It is obvious that natural ventilation (i.e. opening windows) is not enough, because this is almost never done for the amount of time required to guarantee suitable air renewal. Also, rooms such as bedrooms, bathrooms or kitchens have different air renewal needs, while rooms with a large concentration and frequency of people require larger volumes of air to be renewed more often. Plus, air coming in from outside can be polluted.
To fulfil the diverse needs, controlled mechanical ventilation with disinfection comes into play. CMV is, in itself, a forced ventilation system, highly efficient, as it lets stale air out and replaces it with fresh air, without mixing, guaranteeing indoor air renewal even with closed windows.
CMV is even more beneficial when it is combined with disinfection technologies that add to minimising heat loss also the removal of sources of pollution from the air, including bacteria and – partly – viruses.
An example is RHINOCOMFORT, the single-room solution that combines the advantages of mechanical ventilation with heat recovery, with the benefits of air disinfection through the principle of photocatalysis, which breaks down the molecules of polluting substances, reducing them into healthy water particles.
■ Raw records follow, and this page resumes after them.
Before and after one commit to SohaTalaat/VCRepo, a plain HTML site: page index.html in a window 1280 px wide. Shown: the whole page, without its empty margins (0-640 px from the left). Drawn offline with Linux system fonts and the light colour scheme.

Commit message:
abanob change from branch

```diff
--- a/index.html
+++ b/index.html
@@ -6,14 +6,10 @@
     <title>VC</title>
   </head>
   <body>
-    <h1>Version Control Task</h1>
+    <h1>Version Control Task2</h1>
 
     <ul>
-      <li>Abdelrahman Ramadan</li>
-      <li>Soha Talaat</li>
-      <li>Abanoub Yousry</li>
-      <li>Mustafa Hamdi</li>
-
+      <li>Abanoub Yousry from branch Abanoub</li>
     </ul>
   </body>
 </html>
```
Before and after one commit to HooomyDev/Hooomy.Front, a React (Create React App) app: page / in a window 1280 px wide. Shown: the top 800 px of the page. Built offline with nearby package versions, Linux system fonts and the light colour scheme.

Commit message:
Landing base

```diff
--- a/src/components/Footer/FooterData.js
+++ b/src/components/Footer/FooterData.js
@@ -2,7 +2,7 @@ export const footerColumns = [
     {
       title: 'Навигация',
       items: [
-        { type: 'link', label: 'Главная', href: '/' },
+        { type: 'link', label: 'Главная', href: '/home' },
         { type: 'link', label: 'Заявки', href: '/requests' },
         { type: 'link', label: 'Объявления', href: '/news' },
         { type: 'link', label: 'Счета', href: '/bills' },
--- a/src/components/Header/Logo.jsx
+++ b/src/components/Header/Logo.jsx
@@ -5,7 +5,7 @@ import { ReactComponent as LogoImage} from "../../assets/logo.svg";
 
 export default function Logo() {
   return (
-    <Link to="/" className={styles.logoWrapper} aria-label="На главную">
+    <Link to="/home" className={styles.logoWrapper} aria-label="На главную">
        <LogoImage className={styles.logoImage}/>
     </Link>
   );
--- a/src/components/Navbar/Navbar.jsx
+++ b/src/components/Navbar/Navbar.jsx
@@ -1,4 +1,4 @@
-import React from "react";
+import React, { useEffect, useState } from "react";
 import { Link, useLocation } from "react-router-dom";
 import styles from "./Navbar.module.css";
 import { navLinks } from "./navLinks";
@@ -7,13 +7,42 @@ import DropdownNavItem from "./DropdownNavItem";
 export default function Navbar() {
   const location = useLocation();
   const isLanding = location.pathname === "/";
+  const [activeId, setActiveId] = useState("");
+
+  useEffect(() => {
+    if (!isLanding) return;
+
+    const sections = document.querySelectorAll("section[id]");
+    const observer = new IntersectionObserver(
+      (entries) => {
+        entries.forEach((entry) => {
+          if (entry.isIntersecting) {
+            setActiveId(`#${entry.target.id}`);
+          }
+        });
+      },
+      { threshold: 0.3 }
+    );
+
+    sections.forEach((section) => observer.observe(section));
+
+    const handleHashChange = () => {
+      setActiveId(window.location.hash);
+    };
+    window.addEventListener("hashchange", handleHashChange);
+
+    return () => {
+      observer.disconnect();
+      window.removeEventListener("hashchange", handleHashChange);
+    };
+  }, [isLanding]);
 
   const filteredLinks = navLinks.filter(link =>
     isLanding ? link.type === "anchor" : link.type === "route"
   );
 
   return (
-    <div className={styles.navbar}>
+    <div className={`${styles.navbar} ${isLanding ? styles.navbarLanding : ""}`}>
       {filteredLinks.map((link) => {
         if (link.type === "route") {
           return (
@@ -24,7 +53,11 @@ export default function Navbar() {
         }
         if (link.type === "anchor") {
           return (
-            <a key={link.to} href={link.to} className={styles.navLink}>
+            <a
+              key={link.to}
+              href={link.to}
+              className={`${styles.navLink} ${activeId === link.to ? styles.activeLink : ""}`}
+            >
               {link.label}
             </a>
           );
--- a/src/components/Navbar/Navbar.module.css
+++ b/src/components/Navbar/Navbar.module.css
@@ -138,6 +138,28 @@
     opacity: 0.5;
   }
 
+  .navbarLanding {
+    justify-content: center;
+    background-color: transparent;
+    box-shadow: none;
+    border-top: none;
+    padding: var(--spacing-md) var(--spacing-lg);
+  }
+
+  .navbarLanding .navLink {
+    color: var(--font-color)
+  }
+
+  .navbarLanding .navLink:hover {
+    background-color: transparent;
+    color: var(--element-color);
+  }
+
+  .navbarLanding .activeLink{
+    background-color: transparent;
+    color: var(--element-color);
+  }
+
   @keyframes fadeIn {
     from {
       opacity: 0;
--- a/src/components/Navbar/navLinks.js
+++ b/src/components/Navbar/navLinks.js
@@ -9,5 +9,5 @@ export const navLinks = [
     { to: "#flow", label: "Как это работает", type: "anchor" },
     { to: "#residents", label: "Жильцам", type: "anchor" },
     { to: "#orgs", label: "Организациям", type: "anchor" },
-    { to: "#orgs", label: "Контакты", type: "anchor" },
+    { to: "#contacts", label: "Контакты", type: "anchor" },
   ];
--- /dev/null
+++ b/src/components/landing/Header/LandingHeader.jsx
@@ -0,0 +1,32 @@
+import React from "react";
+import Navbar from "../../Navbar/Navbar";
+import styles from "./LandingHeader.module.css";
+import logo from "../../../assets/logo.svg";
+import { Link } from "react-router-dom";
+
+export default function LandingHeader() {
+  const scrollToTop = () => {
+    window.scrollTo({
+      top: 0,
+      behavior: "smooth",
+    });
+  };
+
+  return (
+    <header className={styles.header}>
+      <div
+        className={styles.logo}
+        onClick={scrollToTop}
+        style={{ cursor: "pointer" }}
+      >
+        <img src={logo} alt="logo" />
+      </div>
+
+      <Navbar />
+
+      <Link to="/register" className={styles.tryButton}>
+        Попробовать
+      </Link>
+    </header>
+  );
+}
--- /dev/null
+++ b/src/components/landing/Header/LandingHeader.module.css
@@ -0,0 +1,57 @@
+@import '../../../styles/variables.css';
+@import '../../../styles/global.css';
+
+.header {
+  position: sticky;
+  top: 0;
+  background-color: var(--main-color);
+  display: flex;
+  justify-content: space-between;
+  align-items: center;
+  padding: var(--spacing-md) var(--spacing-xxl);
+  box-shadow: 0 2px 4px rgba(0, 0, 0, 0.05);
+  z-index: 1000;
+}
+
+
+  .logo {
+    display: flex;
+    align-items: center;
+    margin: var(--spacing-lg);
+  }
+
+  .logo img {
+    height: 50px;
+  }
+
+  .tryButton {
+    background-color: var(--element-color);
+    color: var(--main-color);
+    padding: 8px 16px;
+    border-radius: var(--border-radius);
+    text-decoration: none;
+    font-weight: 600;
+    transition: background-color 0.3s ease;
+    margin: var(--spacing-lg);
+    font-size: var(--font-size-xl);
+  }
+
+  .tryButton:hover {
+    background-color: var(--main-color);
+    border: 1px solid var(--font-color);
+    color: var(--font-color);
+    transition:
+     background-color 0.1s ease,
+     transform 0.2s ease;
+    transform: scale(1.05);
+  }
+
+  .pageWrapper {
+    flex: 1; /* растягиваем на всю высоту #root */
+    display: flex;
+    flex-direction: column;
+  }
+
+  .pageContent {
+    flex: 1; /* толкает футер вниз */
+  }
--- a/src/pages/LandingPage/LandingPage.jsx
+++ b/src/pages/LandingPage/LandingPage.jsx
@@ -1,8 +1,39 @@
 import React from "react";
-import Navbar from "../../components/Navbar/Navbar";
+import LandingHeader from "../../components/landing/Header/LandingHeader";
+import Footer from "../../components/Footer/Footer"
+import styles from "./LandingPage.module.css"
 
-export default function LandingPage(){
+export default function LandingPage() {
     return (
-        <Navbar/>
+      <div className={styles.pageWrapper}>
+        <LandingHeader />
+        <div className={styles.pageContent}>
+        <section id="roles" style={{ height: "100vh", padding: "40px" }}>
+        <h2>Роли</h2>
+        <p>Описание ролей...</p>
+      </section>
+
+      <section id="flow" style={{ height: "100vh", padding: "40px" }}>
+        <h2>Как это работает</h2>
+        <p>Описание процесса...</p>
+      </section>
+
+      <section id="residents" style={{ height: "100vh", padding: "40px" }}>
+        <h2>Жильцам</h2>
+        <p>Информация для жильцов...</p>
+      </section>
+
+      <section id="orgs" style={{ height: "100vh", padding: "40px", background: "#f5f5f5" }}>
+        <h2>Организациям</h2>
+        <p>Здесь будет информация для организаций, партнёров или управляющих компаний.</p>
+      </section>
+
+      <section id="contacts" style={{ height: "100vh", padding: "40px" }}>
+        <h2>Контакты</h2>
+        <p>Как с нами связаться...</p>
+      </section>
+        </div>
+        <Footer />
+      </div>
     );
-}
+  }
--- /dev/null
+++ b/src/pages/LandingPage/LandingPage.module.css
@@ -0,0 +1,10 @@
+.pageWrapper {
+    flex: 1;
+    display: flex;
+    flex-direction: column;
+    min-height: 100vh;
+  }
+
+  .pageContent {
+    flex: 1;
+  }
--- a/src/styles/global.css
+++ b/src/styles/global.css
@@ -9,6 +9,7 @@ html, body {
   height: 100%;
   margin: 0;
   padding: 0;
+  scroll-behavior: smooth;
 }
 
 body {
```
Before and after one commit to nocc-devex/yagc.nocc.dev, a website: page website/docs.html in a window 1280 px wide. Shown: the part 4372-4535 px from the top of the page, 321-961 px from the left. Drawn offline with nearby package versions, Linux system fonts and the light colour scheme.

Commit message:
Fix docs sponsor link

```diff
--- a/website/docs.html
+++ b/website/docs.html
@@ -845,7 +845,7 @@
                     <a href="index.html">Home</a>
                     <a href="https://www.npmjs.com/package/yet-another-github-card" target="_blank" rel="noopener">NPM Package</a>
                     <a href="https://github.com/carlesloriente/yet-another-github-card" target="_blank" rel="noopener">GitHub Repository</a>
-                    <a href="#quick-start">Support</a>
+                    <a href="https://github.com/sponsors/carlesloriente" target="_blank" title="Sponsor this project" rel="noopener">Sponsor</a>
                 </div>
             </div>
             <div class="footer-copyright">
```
Faced with a scenario where, for some companies, “full remote working” is either not feasible or not very efficient, suitable air quality management, combined with the distancing rules, will be crucial in re-arranging the workspaces.